Exactly as written, return all the data, leaving its pictures behind.

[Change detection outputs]
■ ■ ■
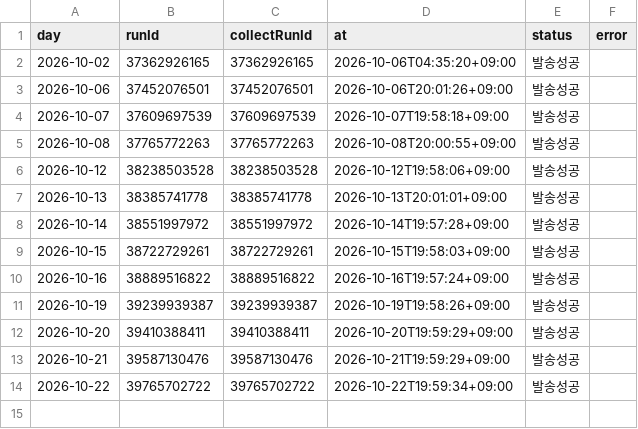
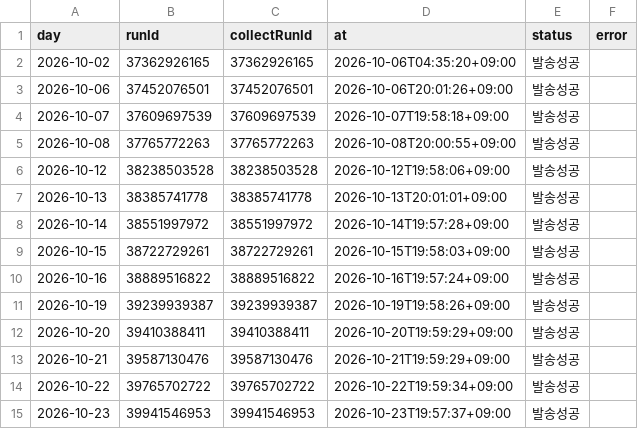
Before and after one commit to Hyeokgi/stock-omakase, a CSV file: data/research_runs/report_log.csv, drawn as a sheet.

```diff
--- a/data/research_runs/report_log.csv
+++ b/data/research_runs/report_log.csv
@@ -14 +14,2 @@ day,runId,collectRunId,at,status,error
 2026-10-22,39765702722,39765702722,2026-10-22T19:59:34+09:00,발송성공,
+2026-10-23,39941546953,39941546953,2026-10-23T19:57:37+09:00,발송성공,
```
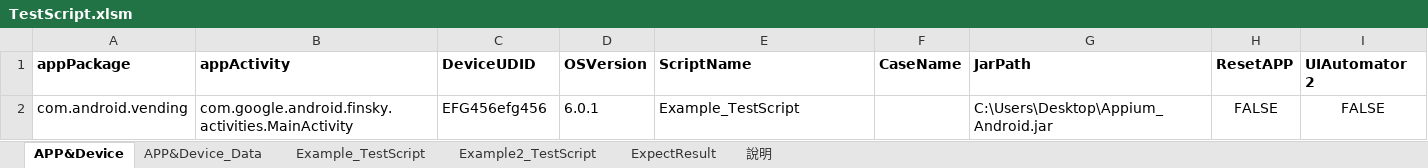
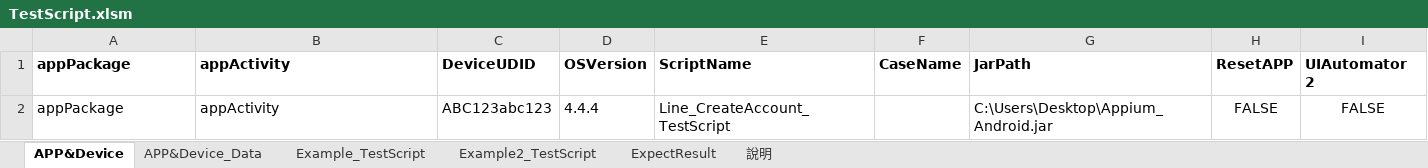
Before and after one commit to Gilleschen/Appium_Auto_Testing, an Excel workbook: TestScript.xlsm, sheet APP&Device, drawn as a sheet; values as stored, in another font and other column widths than the file's, no borders; charts and pictures not drawn; removed rows and columns are numbered as before the commit, all else as after; the diff names each change by its address in the sheet, - before the commit and + after, or states it on an @@ line.

Commit message:
update

```diff
--- a/TestScript.xlsm (sheet APP&Device)
+++ b/TestScript.xlsm (sheet APP&Device)
-row 2: com.android.vending | com.google.android.finsky.activities.MainActivity | EFG456efg456 | 6.0.1 | Example_TestScript |  | C:\Users\Desktop\Appium_Android.jar | FALSE | FALSE
+row 2: appPackage | appActivity | ABC123abc123 | 4.4.4 | Line_CreateAccount_TestScript |  | C:\Users\Desktop\Appium_Android.jar | FALSE | FALSE
```
Also changed, not shown: sheet Example2_TestScript, charts or pictures.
■ ■ ■
— Response to this exercise —
Before and after one commit to Hyeokgi/stock-omakase, a CSV file: data/research_runs/report_log.csv, drawn as a sheet.

```diff
--- a/data/research_runs/report_log.csv
+++ b/data/research_runs/report_log.csv
@@ -14 +14,2 @@ day,runId,collectRunId,at,status,error
 2026-10-22,39765702722,39765702722,2026-10-22T19:59:34+09:00,발송성공,
+2026-10-23,39941546953,39941546953,2026-10-23T19:57:37+09:00,발송성공,
```
Before and after one commit to Gilleschen/Appium_Auto_Testing, an Excel workbook: TestScript.xlsm, sheet APP&Device, drawn as a sheet; values as stored, in another font and other column widths than the file's, no borders; charts and pictures not drawn; removed rows and columns are numbered as before the commit, all else as after; the diff names each change by its address in the sheet, - before the commit and + after, or states it on an @@ line.

Commit message:
update

```diff
--- a/TestScript.xlsm (sheet APP&Device)
+++ b/TestScript.xlsm (sheet APP&Device)
-row 2: com.android.vending | com.google.android.finsky.activities.MainActivity | EFG456efg456 | 6.0.1 | Example_TestScript |  | C:\Users\Desktop\Appium_Android.jar | FALSE | FALSE
+row 2: appPackage | appActivity | ABC123abc123 | 4.4.4 | Line_CreateAccount_TestScript |  | C:\Users\Desktop\Appium_Android.jar | FALSE | FALSE
```
Also changed, not shown: sheet Example2_TestScript, charts or pictures.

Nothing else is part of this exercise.